*Task description:* State how many lines of the records below contain the word "shown", giving the number and nothing else.
Provided records Start Marker
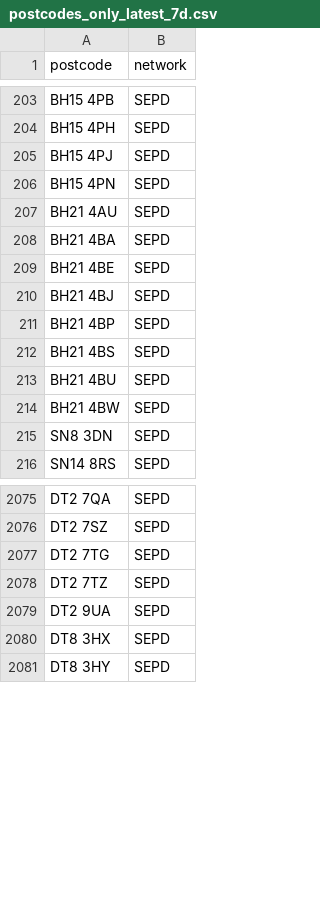
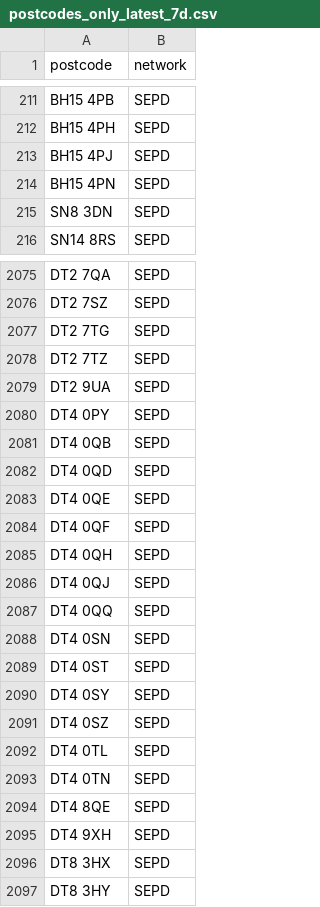
Before and after one commit to hatch-sse/powercuts-mvp, a CSV file: data/exports/postcodes_only_latest_7d.csv, drawn as a sheet; only a part is shown, gaps mark what is left out; the diff covers the shown part only.

```diff
--- a/data/exports/postcodes_only_latest_7d.csv
+++ b/data/exports/postcodes_only_latest_7d.csv
@@ -206,10 +214,2 @@ BH15 4PJ,SEPD
 BH15 4PN,SEPD
-BH21 4AU,SEPD
-BH21 4BA,SEPD
-BH21 4BE,SEPD
-BH21 4BJ,SEPD
-BH21 4BP,SEPD
-BH21 4BS,SEPD
-BH21 4BU,SEPD
-BH21 4BW,SEPD
 SN8 3DN,SEPD
@@ -2079,2 +2079,18 @@ DT2 7TZ,SEPD
 DT2 9UA,SEPD
+DT4 0PY,SEPD
+DT4 0QB,SEPD
+DT4 0QD,SEPD
+DT4 0QE,SEPD
+DT4 0QF,SEPD
+DT4 0QH,SEPD
+DT4 0QJ,SEPD
+DT4 0QQ,SEPD
+DT4 0SN,SEPD
+DT4 0ST,SEPD
+DT4 0SY,SEPD
+DT4 0SZ,SEPD
+DT4 0TL,SEPD
+DT4 0TN,SEPD
+DT4 8QE,SEPD
+DT4 9XH,SEPD
 DT8 3HX,SEPD
```
Also changed, not shown: 34 moved rows elsewhere in this file, 1 other file.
Provided records End Marker
*Result for this task:* 2